It happened, he later explained in his autobiography, during the filming of some sequences in New York City. As camouflaged cameras were shooting, a purportedly drunk Milland was staggering along 3rd Avenue when a friend saw him.
When the friend returned to Los Angeles she called Milland's wife and told her that her husband had become a bum. The story of Milland, the drunken derelict, was picked up by some of the Hollywood trade papers.
A frantic Mal Milland called her husband. And Milland, as he later wrote in "Wide-Eyed in Babylon," published in 1974, called Paramount Studios, which squelched the rumors.
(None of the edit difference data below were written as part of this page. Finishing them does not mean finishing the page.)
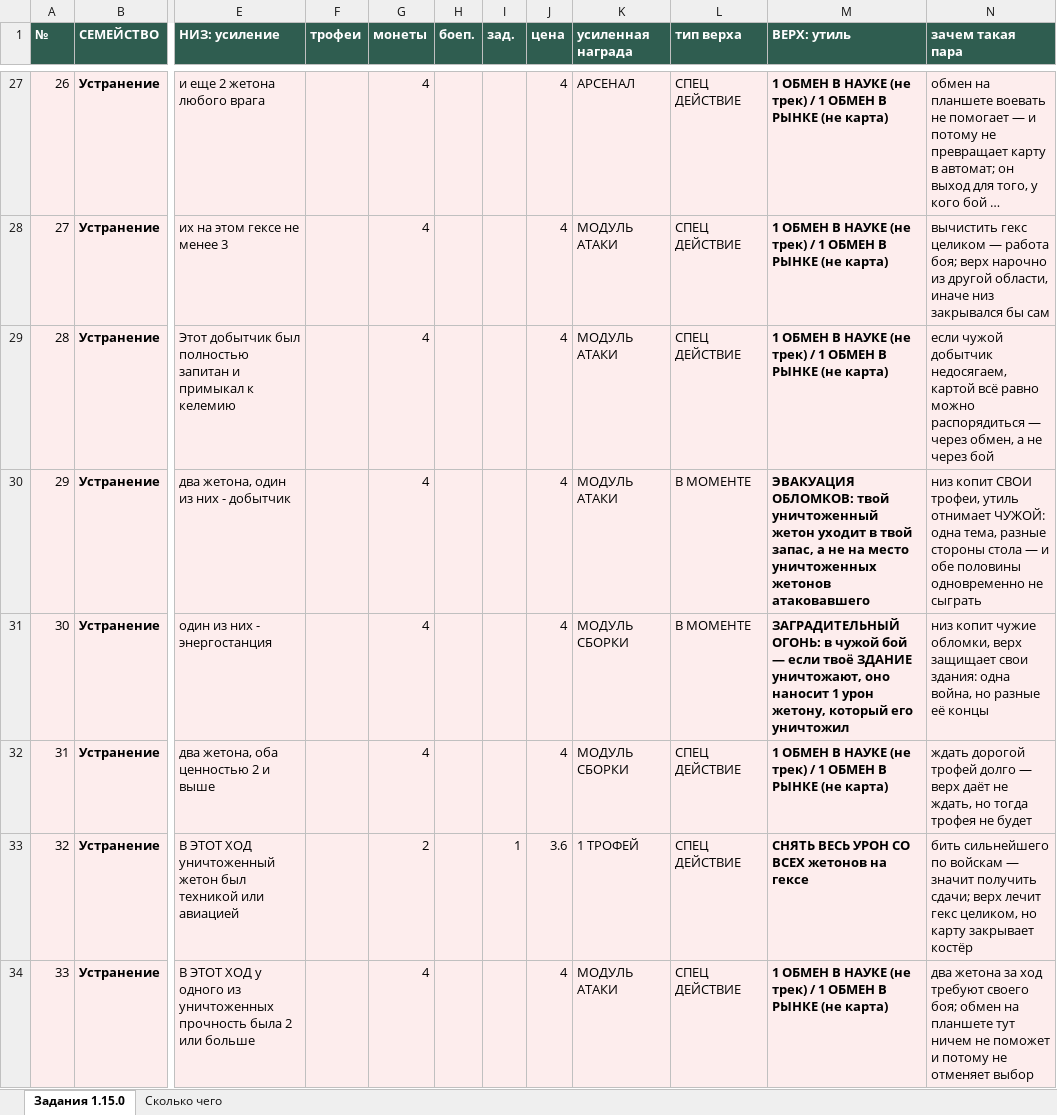
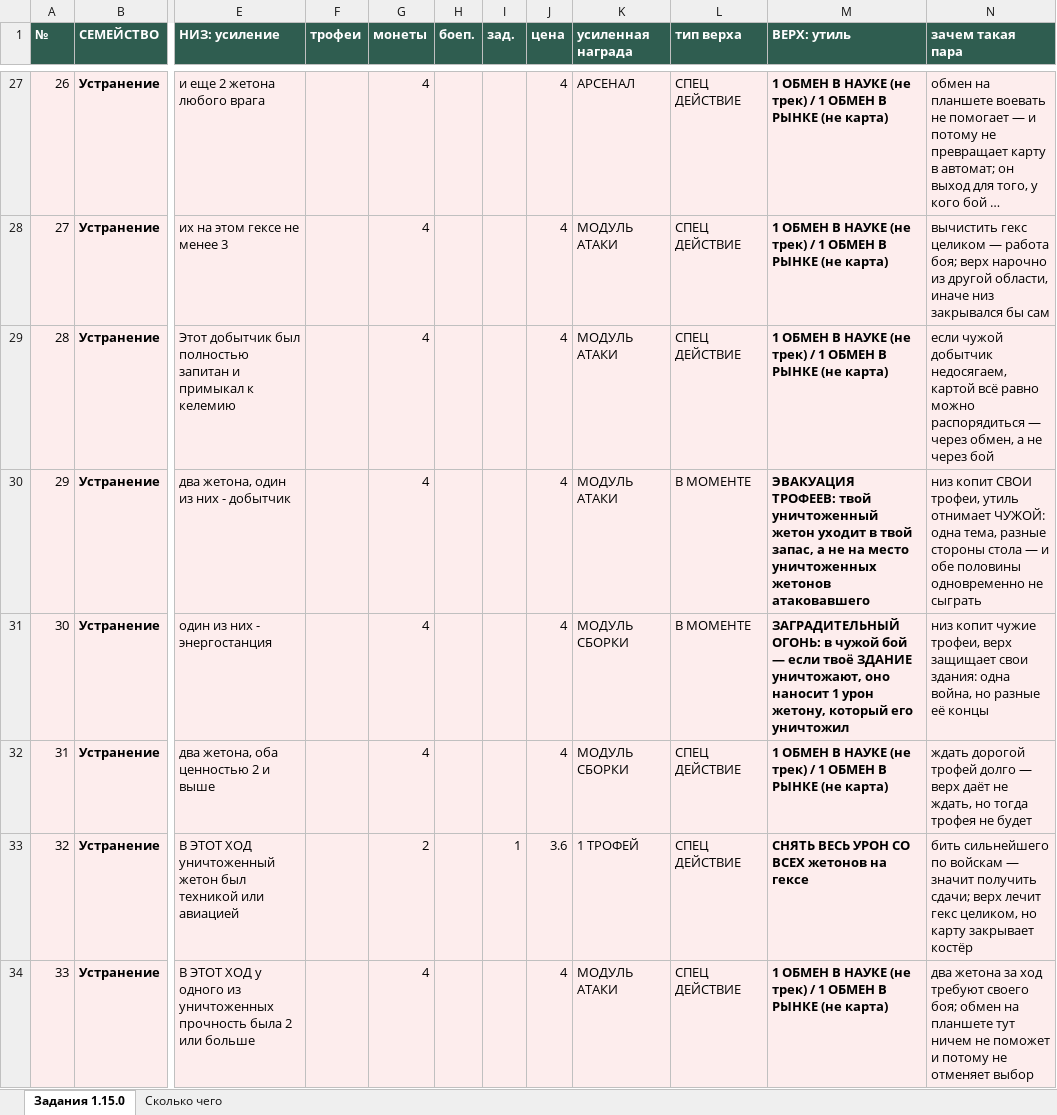
Before and after one commit to backskin/forged-in-kelium, an Excel workbook: docs/ЗАДАНИЯ 1.15.0 — карты целиком.xlsx, sheet Задания 1.15.0, drawn as a sheet; only a part is shown, gaps mark what is left out; long unchanged cells end in …; values as stored, in another font and other column widths than the file's, no borders; the diff covers the shown part only; the diff names each change by its address in the sheet, - before the commit and + after, or states it on an @@ line.

```diff
--- a/docs/ЗАДАНИЯ 1.15.0 — карты целиком.xlsx (sheet Задания 1.15.0)
+++ b/docs/ЗАДАНИЯ 1.15.0 — карты целиком.xlsx (sheet Задания 1.15.0)
-M30 (ВЕРХ: утиль): ЭВАКУАЦИЯ ОБЛОМКОВ: твой уничтоженный…
+M30 (ВЕРХ: утиль): ЭВАКУАЦИЯ ТРОФЕЕВ: твой уничтоженный…
-N31 (зачем такая пара): …копит чужие обломки, верх защищает…
+N31 (зачем такая пара): …копит чужие трофеи, верх защищает…
```
Also changed, not shown: 1 edited cell elsewhere in this sheet, sheet Сколько чего, docs/АРСЕНАЛ 5.0.0 — карты целиком.xlsx, docs/РЫНОК 3.0.0 — карты целиком.xlsx, 2 other files.
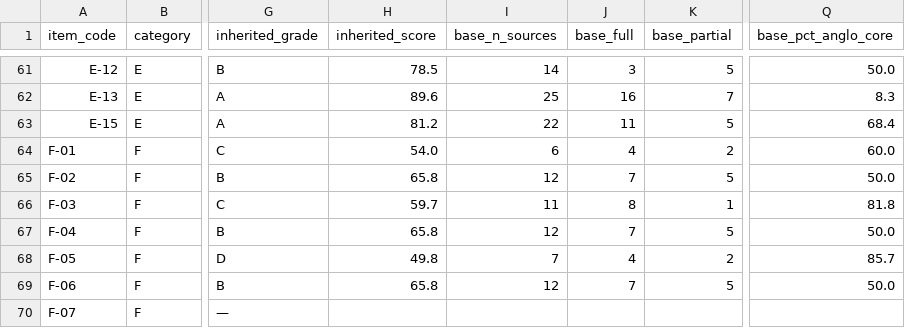
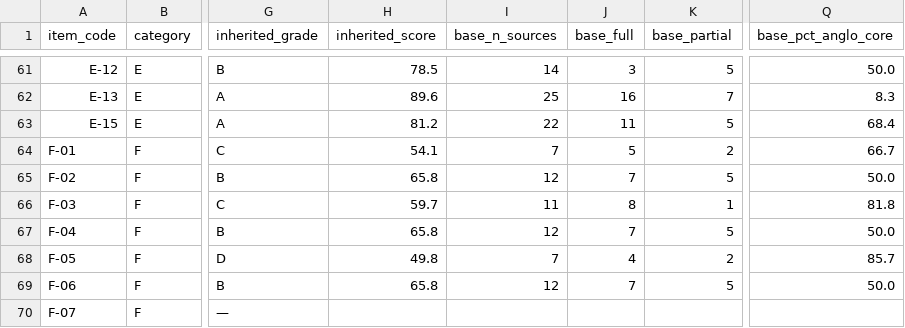
Before and after one commit to jordanelias/guidebook, a CSV file: audits/evidentiary-base-audit-items.csv, drawn as a sheet; only a part is shown, gaps mark what is left out; the diff names each change by its address in the sheet, - before the commit and + after, or states it on an @@ line.

```diff
--- a/audits/evidentiary-base-audit-items.csv
+++ b/audits/evidentiary-base-audit-items.csv
-H64 (inherited_score): 54.0
+H64 (inherited_score): 54.1
-I64 (base_n_sources): 6
+I64 (base_n_sources): 7
-J64 (base_full): 4
+J64 (base_full): 5
-Q64 (base_pct_anglo_core): 60.0
+Q64 (base_pct_anglo_core): 66.7
```
Also changed, not shown: audits/evidentiary-base-audit.csv, 7 other files.
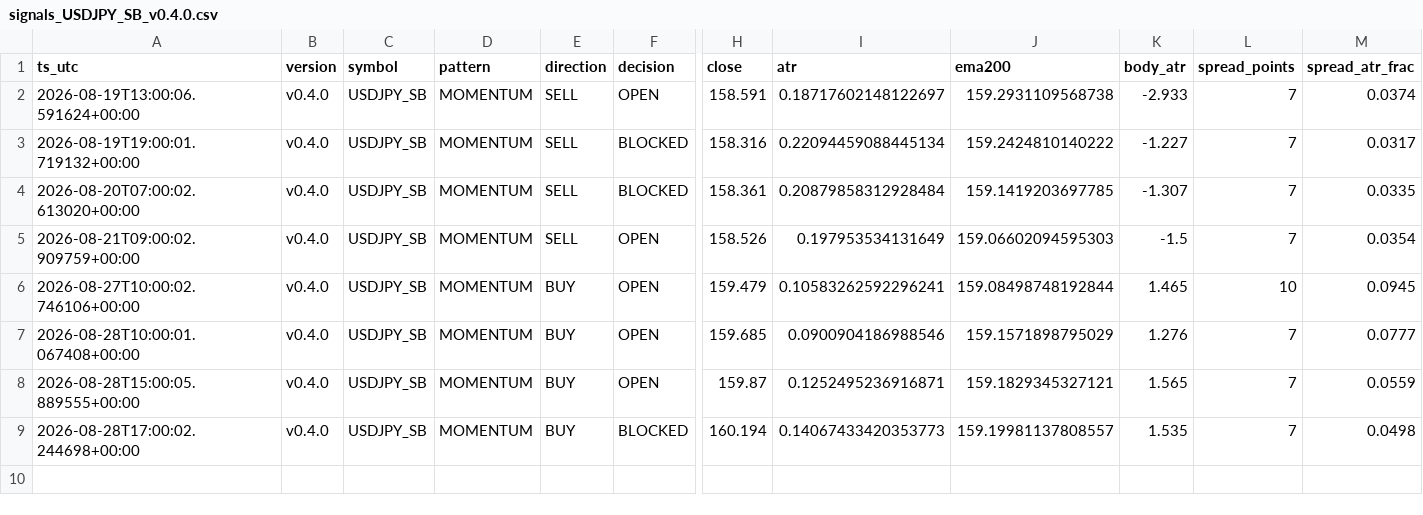
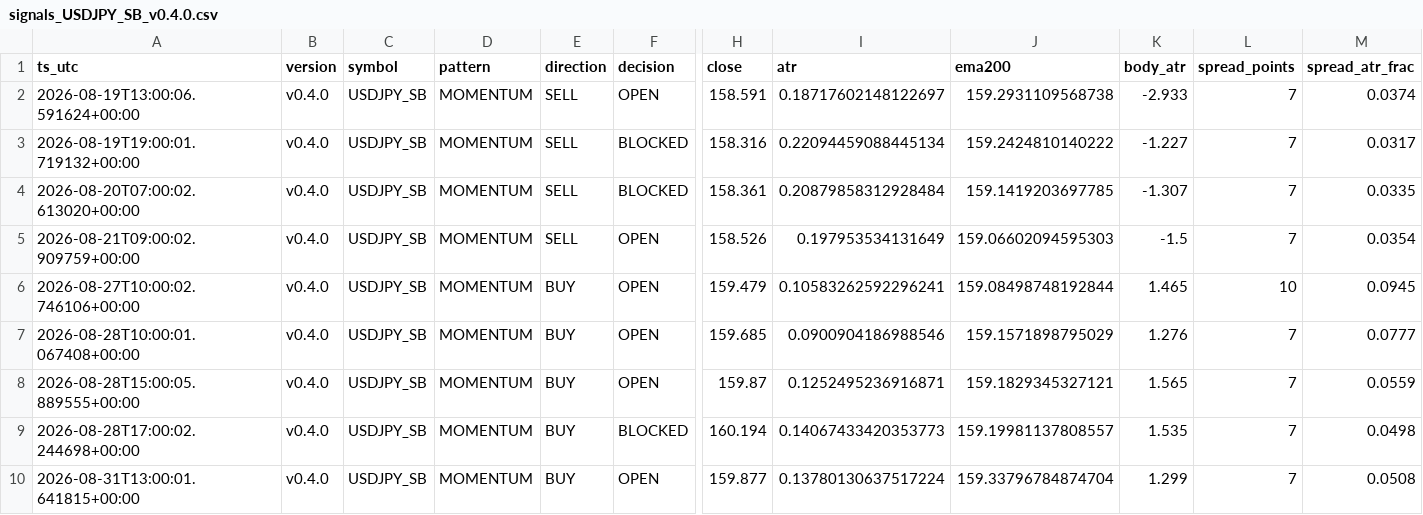
Before and after one commit to jorgenofuentes/tb-logs, a CSV file: signals_USDJPY_SB_v0.4.0.csv, drawn as a sheet; only a part is shown, gaps mark what is left out; rows hold the shown columns only; the diff names each change by its address in the sheet, - before the commit and + after, or states it on an @@ line.

```diff
--- a/signals_USDJPY_SB_v0.4.0.csv
+++ b/signals_USDJPY_SB_v0.4.0.csv
+row 10: 2026-08-31T13:00:01.641815+00:00 | v0.4.0 | USDJPY_SB | MOMENTUM | BUY | OPEN | 159.877 | 0.13780130637517224 | 159.33796784874704 | 1.299 | 7 | 0.0508
```
Also changed, not shown: trades_USDJPY_SB_v0.4.0.csv, 3 other files.
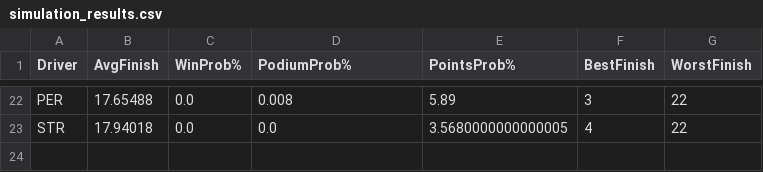
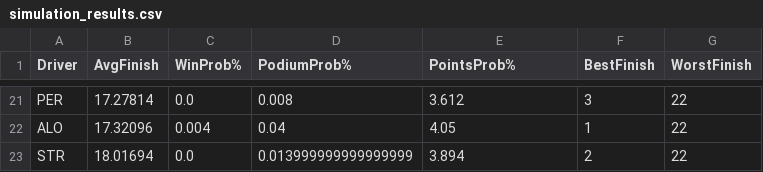
Before and after one commit to Kummorrii/f1-race-predictor, a CSV file: simulation_results.csv, drawn as a sheet; only a part is shown, gaps mark what is left out; addresses are those after the commit; the diff covers the shown part only; the diff names each change by its address in the sheet, - before the commit and + after, or states it on an @@ line.

```diff
--- a/simulation_results.csv
+++ b/simulation_results.csv
-B21 (AvgFinish): 17.65488
+B21 (AvgFinish): 17.27814
-E21 (PointsProb%): 5.89
+E21 (PointsProb%): 3.612
+row 22: ALO | 17.32096 | 0.004 | 0.04 | 4.05 | 1 | 22
-B23 (AvgFinish): 17.94018
+B23 (AvgFinish): 18.01694
-D23 (PodiumProb%): 0.0
+D23 (PodiumProb%): 0.013999999999999999
-E23 (PointsProb%): 3.5680000000000005
+E23 (PointsProb%): 3.894
-F23 (BestFinish): 4
+F23 (BestFinish): 2
```
Also changed, not shown: 8 added rows, 9 removed rows and 46 edited cells elsewhere in this file, f1_data/race_results_2026.csv, f1_data/test.csv, 3 other files.
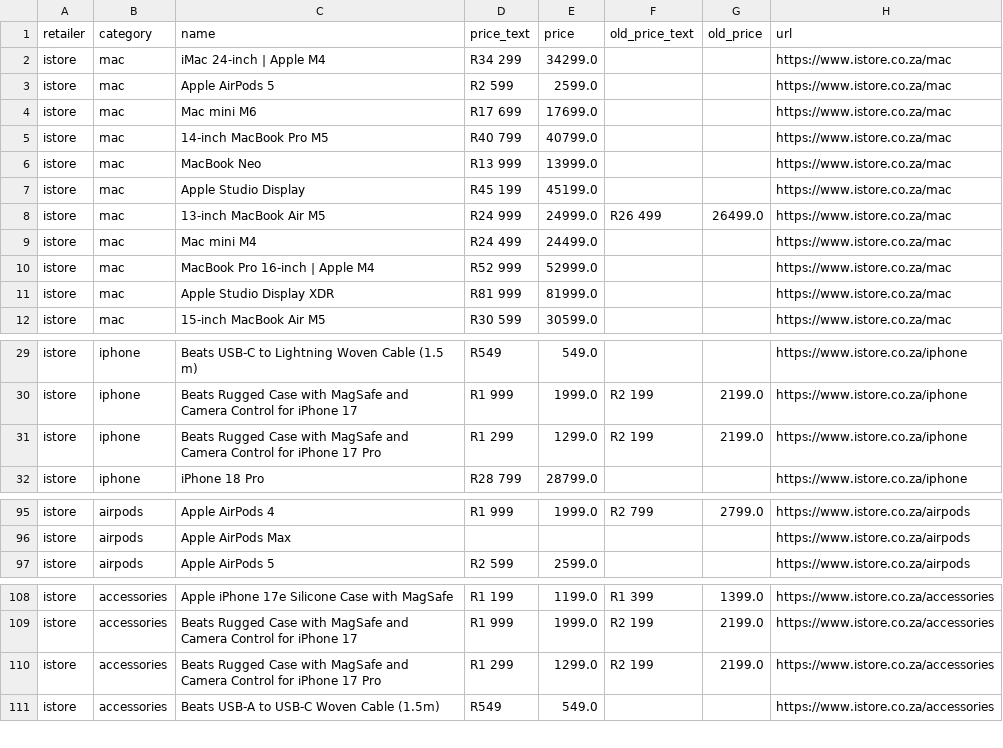
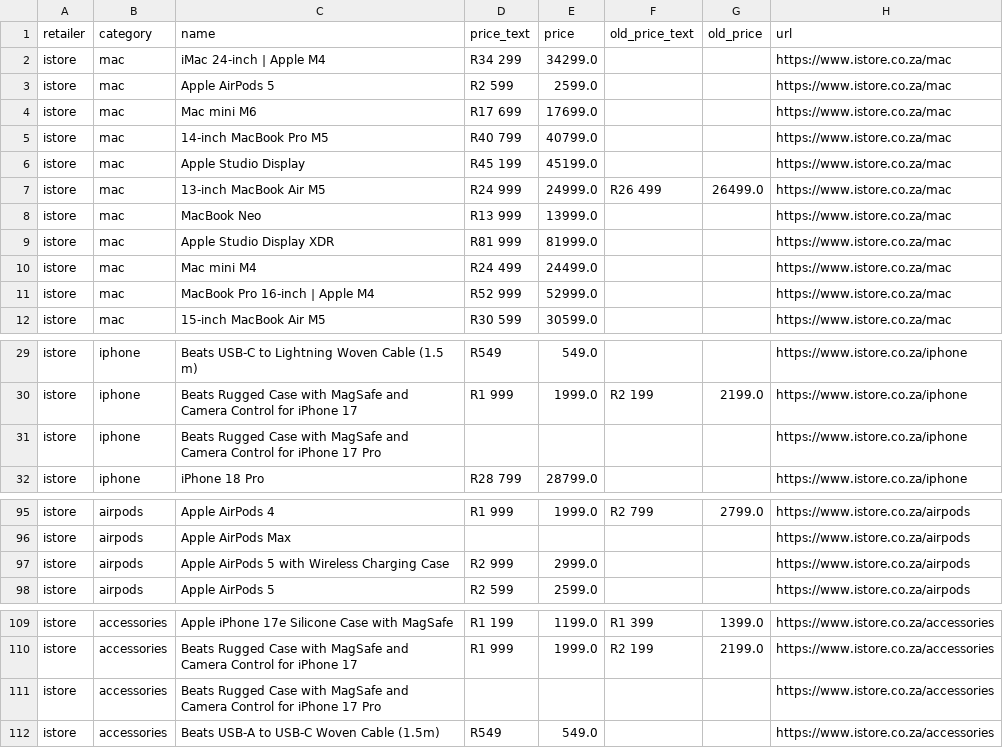
Before and after one commit to cd5wtsnct4-bot/digicape, a CSV file: data/istore.csv, drawn as a sheet; only a part is shown, gaps mark what is left out.

```diff
--- a/data/istore.csv
+++ b/data/istore.csv
@@ -5,8 +5,8 @@ istore,mac,Mac mini M6,R17 699,17699.0,,,https://www.istore.co.za/mac
 istore,mac,14-inch MacBook Pro M5,R40 799,40799.0,,,https://www.istore.co.za/mac
-istore,mac,MacBook Neo,R13 999,13999.0,,,https://www.istore.co.za/mac
 istore,mac,Apple Studio Display,R45 199,45199.0,,,https://www.istore.co.za/mac
 istore,mac,13-inch MacBook Air M5,R24 999,24999.0,R26 499,26499.0,https://www.istore.co.za/mac
+istore,mac,MacBook Neo,R13 999,13999.0,,,https://www.istore.co.za/mac
+istore,mac,Apple Studio Display XDR,R81 999,81999.0,,,https://www.istore.co.za/mac
 istore,mac,Mac mini M4,R24 499,24499.0,,,https://www.istore.co.za/mac
 istore,mac,MacBook Pro 16-inch | Apple M4,R52 999,52999.0,,,https://www.istore.co.za/mac
-istore,mac,Apple Studio Display XDR,R81 999,81999.0,,,https://www.istore.co.za/mac
 istore,mac,15-inch MacBook Air M5,R30 599,30599.0,,,https://www.istore.co.za/mac
@@ -30,3 +30,3 @@ istore,iphone,Beats USB-C to Lightning Woven Cable (1.5 m),R549,549.0,,,https://
 istore,iphone,Beats Rugged Case with MagSafe and Camera Control for iPhone 17,R1 999,1999.0,R2 199,2199.0,https://www.istore.co.za/iphone
-istore,iphone,Beats Rugged Case with MagSafe and Camera Control for iPhone 17 Pro,R1 299,1299.0,R2 199,2199.0,https://www.istore.co.za/iphone
+istore,iphone,Beats Rugged Case with MagSafe and Camera Control for iPhone 17 Pro,,,,,https://www.istore.co.za/iphone
 istore,iphone,iPhone 18 Pro,R28 799,28799.0,,,https://www.istore.co.za/iphone
@@ -96,2 +96,3 @@ istore,airpods,Apple AirPods 4,R1 999,1999.0,R2 799,2799.0,https://www.istore.co
 istore,airpods,Apple AirPods Max,,,,,https://www.istore.co.za/airpods
+istore,airpods,Apple AirPods 5 with Wireless Charging Case,R2 999,2999.0,,,https://www.istore.co.za/airpods
 istore,airpods,Apple AirPods 5,R2 599,2599.0,,,https://www.istore.co.za/airpods
@@ -109,3 +110,3 @@ istore,accessories,Apple iPhone 17e Silicone Case with MagSafe,R1 199,1199.0,R1
 istore,accessories,Beats Rugged Case with MagSafe and Camera Control for iPhone 17,R1 999,1999.0,R2 199,2199.0,https://www.istore.co.za/accessories
-istore,accessories,Beats Rugged Case with MagSafe and Camera Control for iPhone 17 Pro,R1 299,1299.0,R2 199,2199.0,https://www.istore.co.za/accessories
+istore,accessories,Beats Rugged Case with MagSafe and Camera Control for iPhone 17 Pro,,,,,https://www.istore.co.za/accessories
 istore,accessories,Beats USB-A to USB-C Woven Cable (1.5m),R549,549.0,,,https://www.istore.co.za/accessories
```
Also changed, not shown: 4 other files.
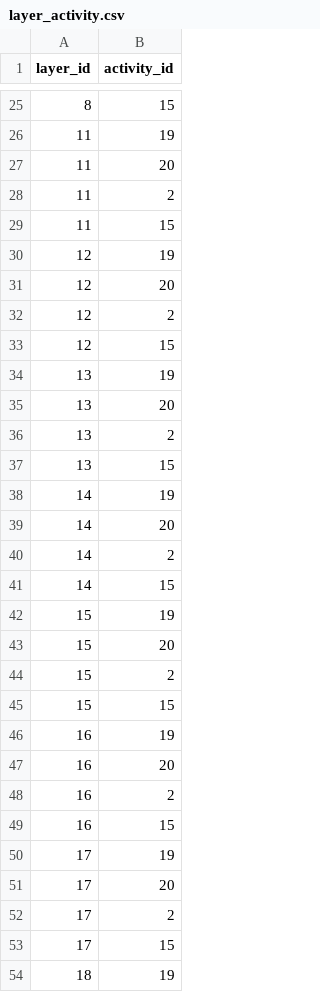
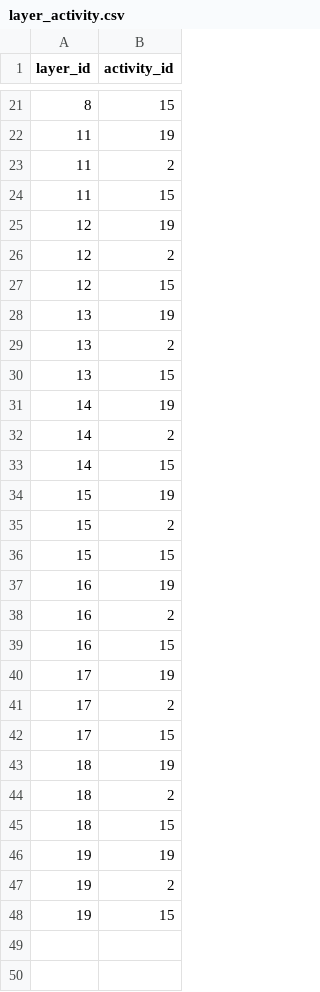
Before and after one commit to szubalii/leviat-data-and-analytics, a CSV file: orchestration/Master Data/layer_activity.csv, drawn as a sheet; only a part is shown, gaps mark what is left out; the shorter side is filled out with more unchanged rows; the diff covers the shown part only.

Commit message:
remove required activity Process_ADLS from orch db

```diff
--- a/orchestration/Master Data/layer_activity.csv
+++ b/orchestration/Master Data/layer_activity.csv
@@ -26,3 +22,2 @@ layer_id,activity_id
 11,19
-11,20
 11,2
@@ -30,3 +25,2 @@ layer_id,activity_id
 12,19
-12,20
 12,2
@@ -34,3 +28,2 @@ layer_id,activity_id
 13,19
-13,20
 13,2
@@ -38,3 +31,2 @@ layer_id,activity_id
 14,19
-14,20
 14,2
@@ -42,3 +34,2 @@ layer_id,activity_id
 15,19
-15,20
 15,2
@@ -46,3 +37,2 @@ layer_id,activity_id
 16,19
-16,20
 16,2
@@ -50,3 +40,2 @@ layer_id,activity_id
 17,19
-17,20
 17,2
```
Also changed, not shown: 6 removed rows elsewhere in this file, orchestration/Master Data/batch_activity.csv.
Until "The Lost Weekend," Milland had been perceived in Hollywood as a light leading man with a ready smile and an agreeable disposition. He had never been regarded as an actor capable of handling a serious part.
Even he had doubts about whether he could play the role of Don Birnam, the writer staggering down 3rd Avenue, trying to pawn his battered typewriter.
"It was the first real job of acting—the first assignment to play someone other than myself—I'd ever been offered," he told an interviewer later. "I wasn't at all sure I was ready for it; that I knew enough about my craft. But I had to try. . . ."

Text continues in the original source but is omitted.